She says it takes creativity to come up with something that will get guests to show up. “At the end of the day, most people want to go home,” she says.
One potential pitfall is that the crowds an event draws can distract from the main attraction. Mr. Serhant, the New York-based agent, says he learned that the hard way when he planned an afterparty for a designer during Fashion Week at a loft-like property he was marketing. Nearly 700 people showed up; many were unable to get into the home. “It was just a bunch of drunk people,” he says. “It became a total disaster.”
It is no coincidence that hype-generating house parties have blossomed in an era of social media. Last week in Miami, Sotheby’s agent Daniel de la Vega hosted a “social media” crawl to launch four different single-family homes to the market. The event had its own hashtag and signs encouraging attendees to share pictures with friends and followers.
Chauffeured by luxury buses, a group of about 30 agents spent about an hour at each home, which range in price from $3.2 million to $13.5 million. Each home had food and wine from a different region (one featured Napa Valley, another featured vintages from Tuscany). Mr. de la Vega says the event was a success—several people used the hashtag and posted the event on their blogs. “It’s not really standard for agents to go to an open house and start tweeting,” he says.

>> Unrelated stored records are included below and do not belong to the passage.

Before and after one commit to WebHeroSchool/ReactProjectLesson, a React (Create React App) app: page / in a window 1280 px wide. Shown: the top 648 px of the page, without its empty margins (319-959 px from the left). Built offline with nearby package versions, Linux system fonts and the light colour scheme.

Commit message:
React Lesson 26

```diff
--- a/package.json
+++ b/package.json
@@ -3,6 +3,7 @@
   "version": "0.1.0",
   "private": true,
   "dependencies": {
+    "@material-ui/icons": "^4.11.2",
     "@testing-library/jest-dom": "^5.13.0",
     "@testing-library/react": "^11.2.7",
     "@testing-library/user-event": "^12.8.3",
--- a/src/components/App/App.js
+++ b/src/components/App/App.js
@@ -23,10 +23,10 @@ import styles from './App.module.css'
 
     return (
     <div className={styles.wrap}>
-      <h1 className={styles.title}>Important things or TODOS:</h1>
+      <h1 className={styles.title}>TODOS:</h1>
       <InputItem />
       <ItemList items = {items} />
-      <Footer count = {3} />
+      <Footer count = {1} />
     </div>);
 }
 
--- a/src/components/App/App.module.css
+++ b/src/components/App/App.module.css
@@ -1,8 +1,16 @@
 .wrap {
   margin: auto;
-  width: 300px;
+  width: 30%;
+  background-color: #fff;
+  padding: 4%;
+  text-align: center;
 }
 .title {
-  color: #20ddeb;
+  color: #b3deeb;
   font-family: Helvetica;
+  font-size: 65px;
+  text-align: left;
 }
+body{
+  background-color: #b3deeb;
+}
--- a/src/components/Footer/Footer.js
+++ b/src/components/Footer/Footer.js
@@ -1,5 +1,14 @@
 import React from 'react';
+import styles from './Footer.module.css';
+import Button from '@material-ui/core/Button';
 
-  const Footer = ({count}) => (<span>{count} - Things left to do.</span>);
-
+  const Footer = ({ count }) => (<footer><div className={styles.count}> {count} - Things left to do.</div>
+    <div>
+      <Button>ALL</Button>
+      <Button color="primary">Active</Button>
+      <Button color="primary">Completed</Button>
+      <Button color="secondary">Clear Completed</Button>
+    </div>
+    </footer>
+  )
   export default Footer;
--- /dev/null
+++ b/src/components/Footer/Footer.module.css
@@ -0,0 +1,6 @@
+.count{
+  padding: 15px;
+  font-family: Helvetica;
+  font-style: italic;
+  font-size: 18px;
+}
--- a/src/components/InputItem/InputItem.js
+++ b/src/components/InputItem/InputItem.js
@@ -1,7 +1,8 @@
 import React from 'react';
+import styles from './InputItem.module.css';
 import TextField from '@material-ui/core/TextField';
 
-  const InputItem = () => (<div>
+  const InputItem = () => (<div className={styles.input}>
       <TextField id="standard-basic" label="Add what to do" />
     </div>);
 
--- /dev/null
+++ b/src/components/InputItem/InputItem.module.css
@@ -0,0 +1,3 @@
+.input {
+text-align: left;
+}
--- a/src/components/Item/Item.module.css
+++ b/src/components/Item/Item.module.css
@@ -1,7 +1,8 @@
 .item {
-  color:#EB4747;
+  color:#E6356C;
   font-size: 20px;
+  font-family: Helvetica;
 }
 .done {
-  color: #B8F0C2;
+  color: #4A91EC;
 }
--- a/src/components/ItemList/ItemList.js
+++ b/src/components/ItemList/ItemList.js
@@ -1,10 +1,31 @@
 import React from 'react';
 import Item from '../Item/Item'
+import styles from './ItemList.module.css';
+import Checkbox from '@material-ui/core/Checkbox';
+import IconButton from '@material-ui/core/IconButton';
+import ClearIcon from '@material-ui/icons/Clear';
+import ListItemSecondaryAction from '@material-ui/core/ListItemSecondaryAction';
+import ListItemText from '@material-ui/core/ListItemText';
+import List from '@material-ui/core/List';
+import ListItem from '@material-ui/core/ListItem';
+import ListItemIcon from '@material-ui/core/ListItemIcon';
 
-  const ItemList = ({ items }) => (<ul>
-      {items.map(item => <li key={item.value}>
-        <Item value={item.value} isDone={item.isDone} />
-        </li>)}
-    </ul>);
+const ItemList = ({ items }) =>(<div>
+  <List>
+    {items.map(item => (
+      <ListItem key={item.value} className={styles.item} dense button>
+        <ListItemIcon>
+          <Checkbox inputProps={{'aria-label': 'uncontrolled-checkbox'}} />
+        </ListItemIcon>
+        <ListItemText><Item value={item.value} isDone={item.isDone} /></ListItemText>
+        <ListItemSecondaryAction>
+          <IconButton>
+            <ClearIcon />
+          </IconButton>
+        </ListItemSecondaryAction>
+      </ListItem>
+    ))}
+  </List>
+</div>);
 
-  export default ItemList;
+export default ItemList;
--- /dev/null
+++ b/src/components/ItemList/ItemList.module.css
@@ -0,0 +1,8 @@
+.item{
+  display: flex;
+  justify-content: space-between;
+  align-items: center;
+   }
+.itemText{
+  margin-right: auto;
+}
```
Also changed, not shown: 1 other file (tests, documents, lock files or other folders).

Published by Candace Jackson of The Wall Street Journal on realtor.com.